What you are asked to do: Show the lines of the material that contain the word "second".

Supplied records:
══════════

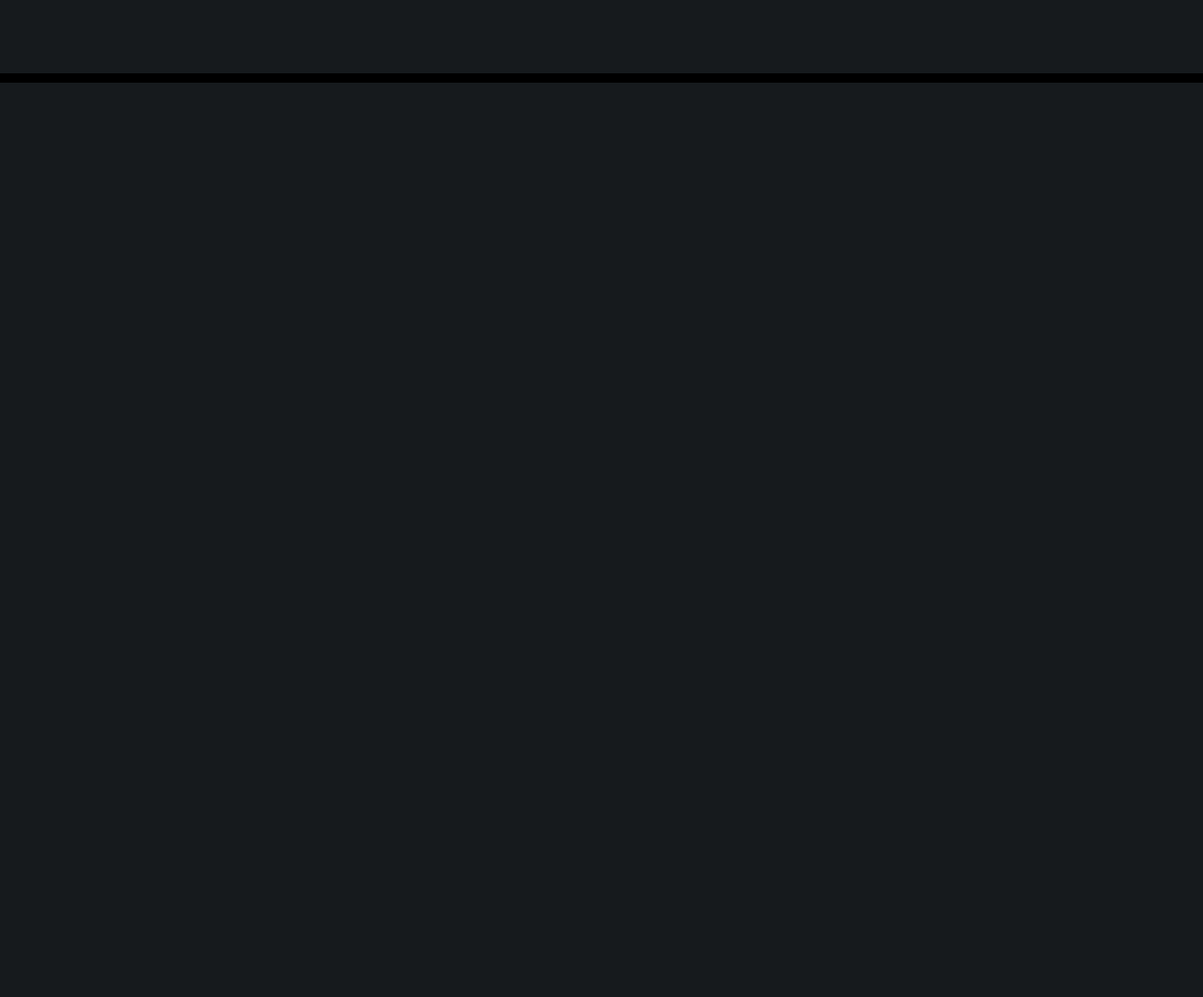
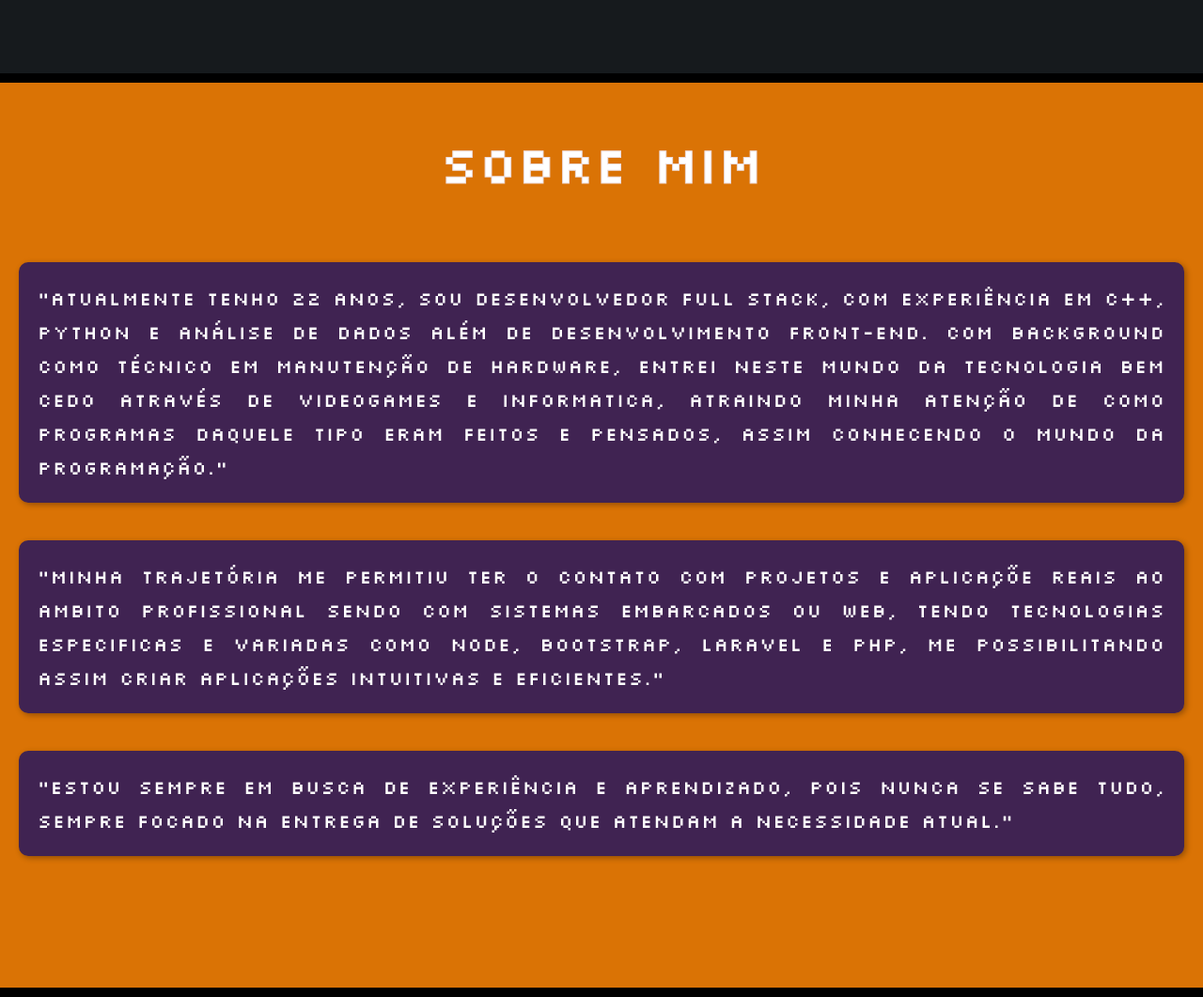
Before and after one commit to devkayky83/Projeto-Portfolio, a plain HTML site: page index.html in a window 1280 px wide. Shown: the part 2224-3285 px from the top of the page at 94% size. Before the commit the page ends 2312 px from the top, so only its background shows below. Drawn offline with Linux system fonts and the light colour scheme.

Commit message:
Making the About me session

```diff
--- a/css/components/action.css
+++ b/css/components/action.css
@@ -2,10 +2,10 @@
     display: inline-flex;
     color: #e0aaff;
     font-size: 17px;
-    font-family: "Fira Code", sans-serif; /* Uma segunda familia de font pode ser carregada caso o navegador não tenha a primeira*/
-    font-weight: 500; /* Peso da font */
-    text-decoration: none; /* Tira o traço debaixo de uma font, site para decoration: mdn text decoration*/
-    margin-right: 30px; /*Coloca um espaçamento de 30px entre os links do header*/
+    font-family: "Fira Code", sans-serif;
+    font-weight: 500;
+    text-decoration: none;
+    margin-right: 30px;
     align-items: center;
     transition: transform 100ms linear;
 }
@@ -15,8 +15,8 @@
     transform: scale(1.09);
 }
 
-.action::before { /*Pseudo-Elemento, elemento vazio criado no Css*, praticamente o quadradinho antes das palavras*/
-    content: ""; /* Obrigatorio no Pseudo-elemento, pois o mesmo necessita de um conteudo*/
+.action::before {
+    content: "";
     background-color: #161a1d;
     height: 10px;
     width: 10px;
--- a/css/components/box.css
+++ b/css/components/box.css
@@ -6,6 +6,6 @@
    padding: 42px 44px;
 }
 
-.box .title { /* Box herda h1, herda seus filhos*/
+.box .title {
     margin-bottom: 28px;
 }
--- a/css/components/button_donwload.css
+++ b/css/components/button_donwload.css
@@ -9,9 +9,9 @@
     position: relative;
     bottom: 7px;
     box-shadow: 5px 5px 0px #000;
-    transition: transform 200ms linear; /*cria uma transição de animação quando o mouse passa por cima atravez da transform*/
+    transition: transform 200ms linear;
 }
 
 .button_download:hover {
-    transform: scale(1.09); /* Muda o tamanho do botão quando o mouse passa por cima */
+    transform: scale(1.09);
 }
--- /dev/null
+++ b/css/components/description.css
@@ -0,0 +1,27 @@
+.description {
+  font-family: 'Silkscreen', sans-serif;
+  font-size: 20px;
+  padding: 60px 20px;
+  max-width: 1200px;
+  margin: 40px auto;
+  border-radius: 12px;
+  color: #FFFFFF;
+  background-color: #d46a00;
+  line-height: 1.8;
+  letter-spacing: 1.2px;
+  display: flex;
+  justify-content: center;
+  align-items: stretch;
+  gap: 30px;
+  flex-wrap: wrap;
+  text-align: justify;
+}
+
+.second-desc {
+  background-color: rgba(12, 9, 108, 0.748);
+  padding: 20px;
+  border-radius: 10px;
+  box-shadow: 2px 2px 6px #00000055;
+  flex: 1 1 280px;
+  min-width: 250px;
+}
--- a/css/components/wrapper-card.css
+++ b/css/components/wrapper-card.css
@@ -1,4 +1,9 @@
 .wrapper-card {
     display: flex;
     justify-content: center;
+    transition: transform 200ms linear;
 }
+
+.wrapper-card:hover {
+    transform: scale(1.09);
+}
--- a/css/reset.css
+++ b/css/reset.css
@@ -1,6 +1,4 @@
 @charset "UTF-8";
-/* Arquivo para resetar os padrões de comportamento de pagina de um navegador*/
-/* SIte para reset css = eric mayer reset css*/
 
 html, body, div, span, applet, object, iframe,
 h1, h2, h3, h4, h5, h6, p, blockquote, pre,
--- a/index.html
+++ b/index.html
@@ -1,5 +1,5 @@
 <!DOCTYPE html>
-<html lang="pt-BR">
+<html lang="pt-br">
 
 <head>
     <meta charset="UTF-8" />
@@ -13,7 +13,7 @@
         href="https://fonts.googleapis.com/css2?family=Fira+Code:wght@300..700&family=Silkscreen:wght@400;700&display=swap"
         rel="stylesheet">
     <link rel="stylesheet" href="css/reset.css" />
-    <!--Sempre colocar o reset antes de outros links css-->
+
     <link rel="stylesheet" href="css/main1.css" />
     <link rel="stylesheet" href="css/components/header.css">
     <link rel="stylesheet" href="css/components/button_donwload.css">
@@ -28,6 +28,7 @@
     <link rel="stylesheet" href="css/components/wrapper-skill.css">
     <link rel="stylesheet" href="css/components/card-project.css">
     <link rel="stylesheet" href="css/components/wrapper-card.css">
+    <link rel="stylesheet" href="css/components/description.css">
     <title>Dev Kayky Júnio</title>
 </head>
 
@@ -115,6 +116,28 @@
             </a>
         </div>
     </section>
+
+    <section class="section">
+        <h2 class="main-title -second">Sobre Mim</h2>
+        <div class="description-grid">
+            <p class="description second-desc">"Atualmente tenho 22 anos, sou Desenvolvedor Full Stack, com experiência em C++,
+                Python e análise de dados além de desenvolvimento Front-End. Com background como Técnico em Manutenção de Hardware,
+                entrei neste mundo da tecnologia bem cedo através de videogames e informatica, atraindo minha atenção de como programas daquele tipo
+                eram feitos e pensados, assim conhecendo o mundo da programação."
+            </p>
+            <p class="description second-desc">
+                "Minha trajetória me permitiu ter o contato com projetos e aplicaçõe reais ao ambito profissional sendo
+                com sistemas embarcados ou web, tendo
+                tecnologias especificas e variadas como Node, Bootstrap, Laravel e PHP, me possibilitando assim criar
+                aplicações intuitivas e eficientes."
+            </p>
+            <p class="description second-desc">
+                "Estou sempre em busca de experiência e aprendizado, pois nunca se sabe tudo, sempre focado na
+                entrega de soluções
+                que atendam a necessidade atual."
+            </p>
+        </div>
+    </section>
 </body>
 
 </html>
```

══════════

Expected output:
+.second-desc {
+        <h2 class="main-title -second">Sobre Mim</h2>
+            <p class="description second-desc">"Atualmente tenho 22 anos, sou Desenvolvedor Full Stack, com experiência em C++,
+            <p class="description second-desc">
+            <p class="description second-desc">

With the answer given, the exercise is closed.